While I can’t begin to teach correction of such a neuromechanical challenge through an article series due to extensive preparatory training that is required and the tremendous professional responsibility that goes with making such corrections, the goal I seek to accomplish by educating you as I have here is to empower you to be better able to identify those that are at risk with balance training in today’s “let’s make exercise fun environment!

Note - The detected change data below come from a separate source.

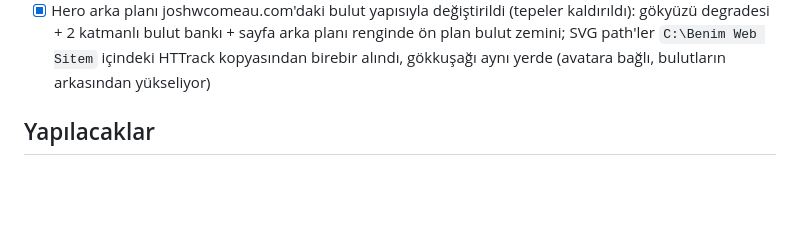
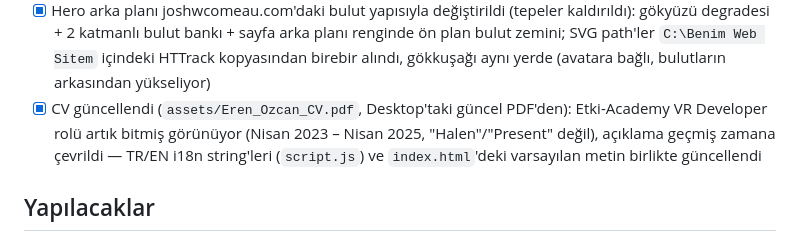
Before and after one commit to Eren-Ozcan/portfolio, a Markdown page: TODO.md, the part around the change. Rendered like a GitHub page; blank space fills up the shorter version.

Commit message:
Log CV refresh in TODO.md
Co-Authored-By: Claude Sonnet 5 <noreply@anthropic.com>

```diff
--- a/TODO.md
+++ b/TODO.md
@@ -18,6 +18,7 @@ Bu dosya, portfolyo sitesi üzerinde yapılanları ve kalan işleri takip etmek
   - "Açık Kaynak" bölümü kaldırıldı (CV'de yayınlanmış paket yok), yerine gerçek "Eğitim" bölümü eklendi (Kocaeli University, BS Information Systems Engineering)
   - Yazılar bölümü placeholder başlıkları gerçek uzmanlık alanına göre güncellendi (hâlâ "hazırlanıyor" durumunda, gerçek yazı yok)
 - [x] Hero arka planı joshwcomeau.com'daki bulut yapısıyla değiştirildi (tepeler kaldırıldı): gökyüzü degradesi + 2 katmanlı bulut bankı + sayfa arka planı renginde ön plan bulut zemini; SVG path'ler `C:\Benim Web Sitem` içindeki HTTrack kopyasından birebir alındı, gökkuşağı aynı yerde (avatara bağlı, bulutların arkasından yükseliyor)
+- [x] CV güncellendi (`assets/Eren_Ozcan_CV.pdf`, Desktop'taki güncel PDF'den): Etki-Academy VR Developer rolü artık bitmiş görünüyor (Nisan 2023 – Nisan 2025, "Halen"/"Present" değil), açıklama geçmiş zamana çevrildi — TR/EN i18n string'leri (`script.js`) ve `index.html`'deki varsayılan metin birlikte güncellendi
 
 ## Yapılacaklar
 
```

By looking at posture and anatomical orientation as here described, in concert with the use of bilateral scales, you can easily weed out your high-risk clients and seek to find professional help for them - a gesture that is best offered in the prodromal stage (before they are injured). In my experience of evaluating and treating such upper cervical corrections, I have found the best and most qualified are those chiropractors certified or trained by the National Upper Cervical Chiropractic Association (NUCCA). While many others will attempt to make upper cervical corrections, you will always know if they have accomplished the objective by looking at the anatomical relationships as I have suggested here and by using the bilateral weighing technique.

In Part 5 of Scientific Balance Training, we will finish looking at the Survival Totem Pole by discussing the relationships of balance to visceral function and to the pelvis and slave joints.